*** PROVIDED DATA

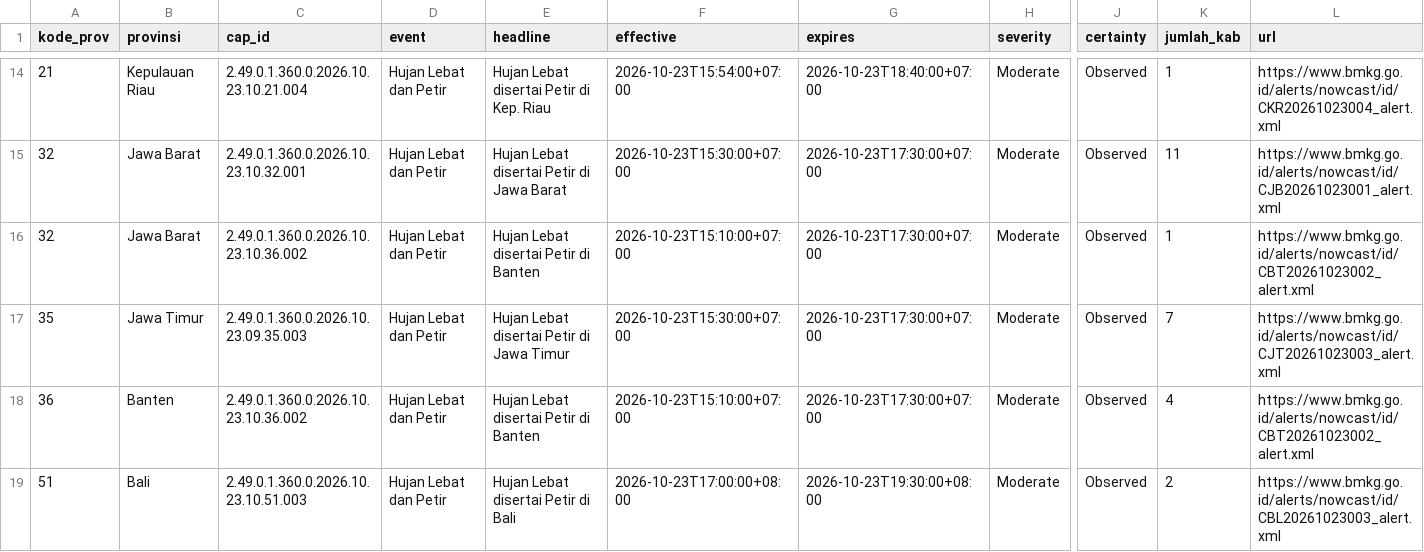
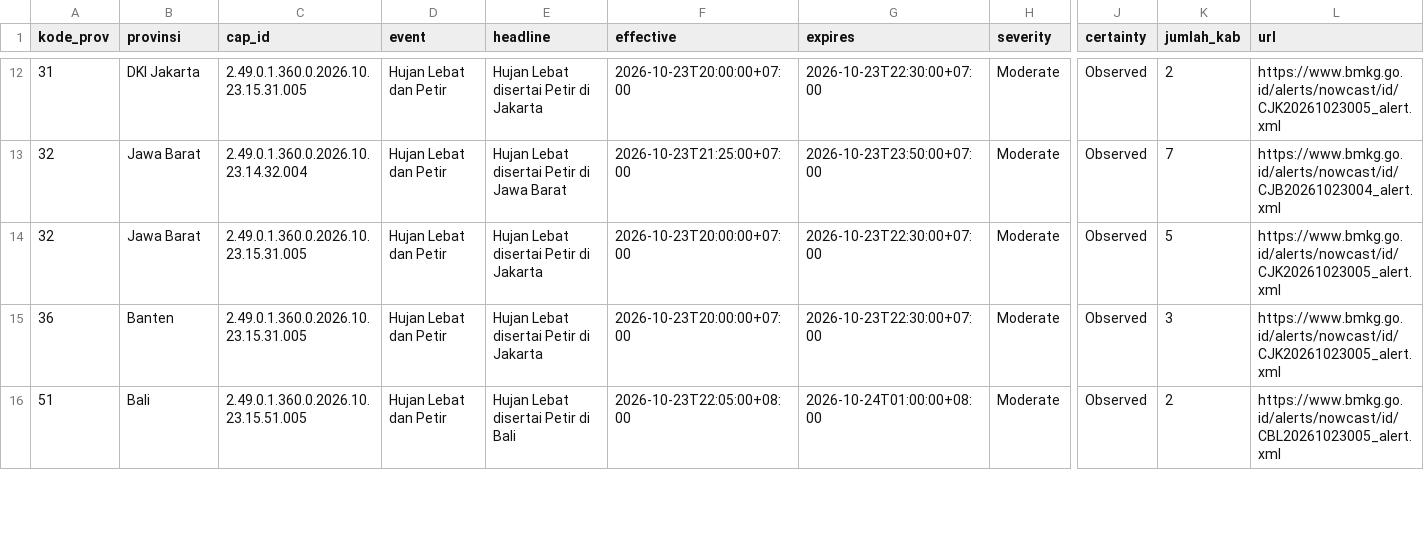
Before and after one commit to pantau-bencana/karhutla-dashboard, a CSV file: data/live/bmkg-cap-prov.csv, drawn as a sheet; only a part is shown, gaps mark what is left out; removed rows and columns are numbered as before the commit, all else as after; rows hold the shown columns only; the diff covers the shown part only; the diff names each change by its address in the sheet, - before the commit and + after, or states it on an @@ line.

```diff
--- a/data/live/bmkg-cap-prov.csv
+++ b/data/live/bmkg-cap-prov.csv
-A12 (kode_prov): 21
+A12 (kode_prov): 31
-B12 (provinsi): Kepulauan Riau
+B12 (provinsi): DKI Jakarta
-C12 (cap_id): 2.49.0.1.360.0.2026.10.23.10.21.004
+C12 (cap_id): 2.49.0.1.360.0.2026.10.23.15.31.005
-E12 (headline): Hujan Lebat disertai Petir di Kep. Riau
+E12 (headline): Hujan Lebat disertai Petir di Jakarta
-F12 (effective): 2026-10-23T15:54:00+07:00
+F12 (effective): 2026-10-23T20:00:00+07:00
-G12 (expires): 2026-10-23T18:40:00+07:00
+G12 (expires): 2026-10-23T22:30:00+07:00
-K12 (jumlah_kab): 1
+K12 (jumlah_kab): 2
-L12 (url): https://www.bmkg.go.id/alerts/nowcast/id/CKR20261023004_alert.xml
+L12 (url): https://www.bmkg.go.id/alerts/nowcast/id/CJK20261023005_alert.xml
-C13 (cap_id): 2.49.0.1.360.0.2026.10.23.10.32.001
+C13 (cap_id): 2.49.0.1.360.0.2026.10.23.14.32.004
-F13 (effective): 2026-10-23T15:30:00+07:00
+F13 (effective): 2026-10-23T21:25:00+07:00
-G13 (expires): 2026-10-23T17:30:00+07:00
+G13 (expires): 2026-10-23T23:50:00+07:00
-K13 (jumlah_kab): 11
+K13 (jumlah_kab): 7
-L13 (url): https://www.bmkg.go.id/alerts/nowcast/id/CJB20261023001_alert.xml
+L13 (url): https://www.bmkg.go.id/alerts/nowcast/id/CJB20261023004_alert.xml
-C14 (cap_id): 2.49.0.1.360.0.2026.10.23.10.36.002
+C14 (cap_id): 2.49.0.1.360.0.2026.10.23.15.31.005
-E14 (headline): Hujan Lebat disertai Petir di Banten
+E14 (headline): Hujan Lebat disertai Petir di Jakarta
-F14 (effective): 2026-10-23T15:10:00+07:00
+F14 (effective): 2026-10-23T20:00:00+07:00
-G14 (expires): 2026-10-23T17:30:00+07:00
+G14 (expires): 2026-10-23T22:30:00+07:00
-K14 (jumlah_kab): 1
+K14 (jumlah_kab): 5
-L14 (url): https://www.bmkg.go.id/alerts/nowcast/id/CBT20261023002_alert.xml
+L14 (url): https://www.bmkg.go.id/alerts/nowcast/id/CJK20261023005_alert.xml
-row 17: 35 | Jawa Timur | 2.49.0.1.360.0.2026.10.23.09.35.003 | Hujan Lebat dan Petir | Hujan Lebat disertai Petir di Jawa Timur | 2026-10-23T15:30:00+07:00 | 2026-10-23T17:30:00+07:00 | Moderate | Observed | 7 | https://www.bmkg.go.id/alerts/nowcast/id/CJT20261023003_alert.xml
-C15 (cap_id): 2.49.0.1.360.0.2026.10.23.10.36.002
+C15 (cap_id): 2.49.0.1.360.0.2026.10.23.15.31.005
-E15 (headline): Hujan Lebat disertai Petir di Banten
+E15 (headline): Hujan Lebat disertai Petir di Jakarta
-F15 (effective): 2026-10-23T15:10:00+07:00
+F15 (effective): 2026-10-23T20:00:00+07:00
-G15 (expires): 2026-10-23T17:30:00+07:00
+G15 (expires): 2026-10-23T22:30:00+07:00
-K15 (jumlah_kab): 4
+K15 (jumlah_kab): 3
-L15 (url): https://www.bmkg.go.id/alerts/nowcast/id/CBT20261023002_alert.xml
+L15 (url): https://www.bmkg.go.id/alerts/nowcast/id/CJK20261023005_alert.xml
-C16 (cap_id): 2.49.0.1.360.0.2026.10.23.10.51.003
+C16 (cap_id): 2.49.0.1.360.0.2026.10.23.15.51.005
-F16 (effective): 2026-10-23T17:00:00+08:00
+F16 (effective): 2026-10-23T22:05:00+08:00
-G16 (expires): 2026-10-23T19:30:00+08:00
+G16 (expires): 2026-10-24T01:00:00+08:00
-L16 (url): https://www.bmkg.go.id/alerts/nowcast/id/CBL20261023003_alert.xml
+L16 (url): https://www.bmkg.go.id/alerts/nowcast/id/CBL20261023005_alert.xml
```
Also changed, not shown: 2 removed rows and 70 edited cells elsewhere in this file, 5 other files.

******
*** PROVIDED DATA

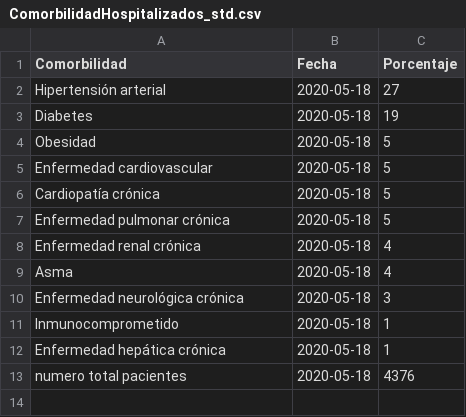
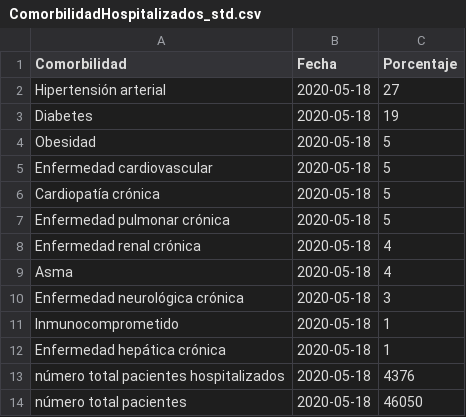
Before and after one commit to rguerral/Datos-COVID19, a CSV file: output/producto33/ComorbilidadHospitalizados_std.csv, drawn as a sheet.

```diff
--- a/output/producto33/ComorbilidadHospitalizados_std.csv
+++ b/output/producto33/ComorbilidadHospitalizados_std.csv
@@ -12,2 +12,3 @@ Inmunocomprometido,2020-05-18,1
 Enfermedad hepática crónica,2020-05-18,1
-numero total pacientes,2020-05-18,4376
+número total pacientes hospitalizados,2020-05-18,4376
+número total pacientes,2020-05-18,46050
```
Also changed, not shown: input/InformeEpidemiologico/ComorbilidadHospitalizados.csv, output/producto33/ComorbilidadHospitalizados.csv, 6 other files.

******

_WHAT TO PRODUCE:_ Your task is to gather all lines from the entries above that hold the word "nowcast".

_RESULT OF THE TASK:_
-L12 (url): https://www.bmkg.go.id/alerts/nowcast/id/CKR20261023004_alert.xml
+L12 (url): https://www.bmkg.go.id/alerts/nowcast/id/CJK20261023005_alert.xml
-L13 (url): https://www.bmkg.go.id/alerts/nowcast/id/CJB20261023001_alert.xml
+L13 (url): https://www.bmkg.go.id/alerts/nowcast/id/CJB20261023004_alert.xml
-L14 (url): https://www.bmkg.go.id/alerts/nowcast/id/CBT20261023002_alert.xml
+L14 (url): https://www.bmkg.go.id/alerts/nowcast/id/CJK20261023005_alert.xml
-row 17: 35 | Jawa Timur | 2.49.0.1.360.0.2026.10.23.09.35.003 | Hujan Lebat dan Petir | Hujan Lebat disertai Petir di Jawa Timur | 2026-10-23T15:30:00+07:00 | 2026-10-23T17:30:00+07:00 | Moderate | Observed | 7 | https://www.bmkg.go.id/alerts/nowcast/id/CJT20261023003_alert.xml
-L15 (url): https://www.bmkg.go.id/alerts/nowcast/id/CBT20261023002_alert.xml
+L15 (url): https://www.bmkg.go.id/alerts/nowcast/id/CJK20261023005_alert.xml
-L16 (url): https://www.bmkg.go.id/alerts/nowcast/id/CBL20261023003_alert.xml
+L16 (url): https://www.bmkg.go.id/alerts/nowcast/id/CBL20261023005_alert.xml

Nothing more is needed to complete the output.